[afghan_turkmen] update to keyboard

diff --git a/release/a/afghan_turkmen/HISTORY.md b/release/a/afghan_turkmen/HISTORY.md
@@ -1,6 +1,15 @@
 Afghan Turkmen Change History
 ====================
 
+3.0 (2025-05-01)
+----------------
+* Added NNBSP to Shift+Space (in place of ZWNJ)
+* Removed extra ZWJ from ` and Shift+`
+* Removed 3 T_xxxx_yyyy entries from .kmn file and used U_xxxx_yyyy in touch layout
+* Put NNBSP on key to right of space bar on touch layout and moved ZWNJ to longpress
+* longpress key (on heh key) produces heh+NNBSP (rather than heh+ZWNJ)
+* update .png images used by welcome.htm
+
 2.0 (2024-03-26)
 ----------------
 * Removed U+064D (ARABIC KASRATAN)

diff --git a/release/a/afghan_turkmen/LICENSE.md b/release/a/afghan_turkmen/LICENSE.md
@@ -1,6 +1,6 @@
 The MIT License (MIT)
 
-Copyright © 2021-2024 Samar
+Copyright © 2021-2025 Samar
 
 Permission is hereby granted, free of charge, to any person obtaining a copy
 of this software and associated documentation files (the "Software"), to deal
····················
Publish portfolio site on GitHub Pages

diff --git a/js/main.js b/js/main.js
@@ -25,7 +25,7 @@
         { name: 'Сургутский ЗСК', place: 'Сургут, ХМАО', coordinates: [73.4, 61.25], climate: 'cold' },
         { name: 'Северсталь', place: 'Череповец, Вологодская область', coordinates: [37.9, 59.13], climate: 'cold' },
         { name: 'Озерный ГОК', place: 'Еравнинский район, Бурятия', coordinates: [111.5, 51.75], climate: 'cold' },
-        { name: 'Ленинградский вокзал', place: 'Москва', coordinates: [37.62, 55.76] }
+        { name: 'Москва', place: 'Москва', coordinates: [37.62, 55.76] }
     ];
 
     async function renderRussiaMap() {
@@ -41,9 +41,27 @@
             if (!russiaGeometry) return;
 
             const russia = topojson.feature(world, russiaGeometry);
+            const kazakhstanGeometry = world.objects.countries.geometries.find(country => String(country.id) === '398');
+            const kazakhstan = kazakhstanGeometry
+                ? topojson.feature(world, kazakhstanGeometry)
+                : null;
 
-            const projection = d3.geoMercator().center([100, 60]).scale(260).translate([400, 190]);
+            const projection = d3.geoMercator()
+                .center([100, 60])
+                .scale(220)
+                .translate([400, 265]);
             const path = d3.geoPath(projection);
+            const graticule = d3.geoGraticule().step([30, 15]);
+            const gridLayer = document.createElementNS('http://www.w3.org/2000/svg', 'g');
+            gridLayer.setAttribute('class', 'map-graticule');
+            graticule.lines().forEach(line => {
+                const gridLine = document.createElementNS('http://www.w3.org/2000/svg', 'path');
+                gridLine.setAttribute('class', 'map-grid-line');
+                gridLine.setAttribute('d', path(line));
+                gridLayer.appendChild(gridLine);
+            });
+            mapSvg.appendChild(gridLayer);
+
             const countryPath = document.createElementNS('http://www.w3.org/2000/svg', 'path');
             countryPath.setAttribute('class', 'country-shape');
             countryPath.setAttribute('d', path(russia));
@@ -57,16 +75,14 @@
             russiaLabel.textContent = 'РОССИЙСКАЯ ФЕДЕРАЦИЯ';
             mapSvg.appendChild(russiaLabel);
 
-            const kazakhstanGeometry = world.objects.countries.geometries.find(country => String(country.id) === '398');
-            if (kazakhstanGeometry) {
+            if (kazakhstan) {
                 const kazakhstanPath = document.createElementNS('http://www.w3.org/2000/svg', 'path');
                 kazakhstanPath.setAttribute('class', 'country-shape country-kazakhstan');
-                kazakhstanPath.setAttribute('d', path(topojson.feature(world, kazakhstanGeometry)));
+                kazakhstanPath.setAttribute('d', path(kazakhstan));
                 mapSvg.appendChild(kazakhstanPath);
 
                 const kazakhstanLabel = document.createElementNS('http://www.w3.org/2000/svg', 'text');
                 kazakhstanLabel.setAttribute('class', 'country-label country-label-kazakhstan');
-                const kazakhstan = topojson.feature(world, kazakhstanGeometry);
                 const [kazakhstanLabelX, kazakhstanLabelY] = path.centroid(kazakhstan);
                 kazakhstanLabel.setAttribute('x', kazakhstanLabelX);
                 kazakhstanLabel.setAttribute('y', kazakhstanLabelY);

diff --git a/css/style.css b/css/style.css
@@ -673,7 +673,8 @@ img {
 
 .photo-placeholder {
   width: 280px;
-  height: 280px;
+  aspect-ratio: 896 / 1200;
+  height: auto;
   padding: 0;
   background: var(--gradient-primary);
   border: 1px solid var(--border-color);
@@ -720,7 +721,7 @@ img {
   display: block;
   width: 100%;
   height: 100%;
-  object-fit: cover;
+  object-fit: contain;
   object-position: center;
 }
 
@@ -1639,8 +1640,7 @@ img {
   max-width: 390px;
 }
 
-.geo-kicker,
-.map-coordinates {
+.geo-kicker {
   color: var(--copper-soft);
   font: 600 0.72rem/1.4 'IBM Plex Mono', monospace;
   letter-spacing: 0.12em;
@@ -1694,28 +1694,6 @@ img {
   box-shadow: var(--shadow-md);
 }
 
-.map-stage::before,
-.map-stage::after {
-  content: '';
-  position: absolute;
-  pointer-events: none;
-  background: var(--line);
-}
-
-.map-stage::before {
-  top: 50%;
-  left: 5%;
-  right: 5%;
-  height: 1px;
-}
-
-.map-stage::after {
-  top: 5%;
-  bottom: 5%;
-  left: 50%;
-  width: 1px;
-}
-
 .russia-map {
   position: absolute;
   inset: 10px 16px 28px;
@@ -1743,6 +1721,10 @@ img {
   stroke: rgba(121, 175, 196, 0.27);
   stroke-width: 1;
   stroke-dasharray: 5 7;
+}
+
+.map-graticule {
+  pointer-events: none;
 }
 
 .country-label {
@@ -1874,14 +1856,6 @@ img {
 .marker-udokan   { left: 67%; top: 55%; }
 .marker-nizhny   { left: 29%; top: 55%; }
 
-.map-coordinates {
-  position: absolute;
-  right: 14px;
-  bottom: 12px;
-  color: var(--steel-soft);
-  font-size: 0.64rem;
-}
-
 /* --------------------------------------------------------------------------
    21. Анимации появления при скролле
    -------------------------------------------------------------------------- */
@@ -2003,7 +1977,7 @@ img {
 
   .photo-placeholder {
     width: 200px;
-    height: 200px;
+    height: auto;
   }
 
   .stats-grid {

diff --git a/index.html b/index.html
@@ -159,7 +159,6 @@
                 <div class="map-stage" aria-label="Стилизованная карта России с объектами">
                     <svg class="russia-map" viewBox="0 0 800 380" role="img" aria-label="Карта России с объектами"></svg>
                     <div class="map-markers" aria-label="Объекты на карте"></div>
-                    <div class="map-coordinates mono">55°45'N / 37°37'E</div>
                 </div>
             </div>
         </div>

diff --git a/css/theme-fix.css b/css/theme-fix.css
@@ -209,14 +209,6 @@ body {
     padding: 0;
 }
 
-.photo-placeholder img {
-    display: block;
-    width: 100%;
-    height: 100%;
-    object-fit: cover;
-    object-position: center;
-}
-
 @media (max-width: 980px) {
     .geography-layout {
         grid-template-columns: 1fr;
····················
* Problem to solve
In the entries above, find each line containing the string "width" and copy it.

* Solution for this problem
   width: 280px;
   width: 100%;
   max-width: 390px;
-  width: 1px;
   stroke-width: 1;
     width: 200px;
-    width: 100%;
 @media (max-width: 980px) {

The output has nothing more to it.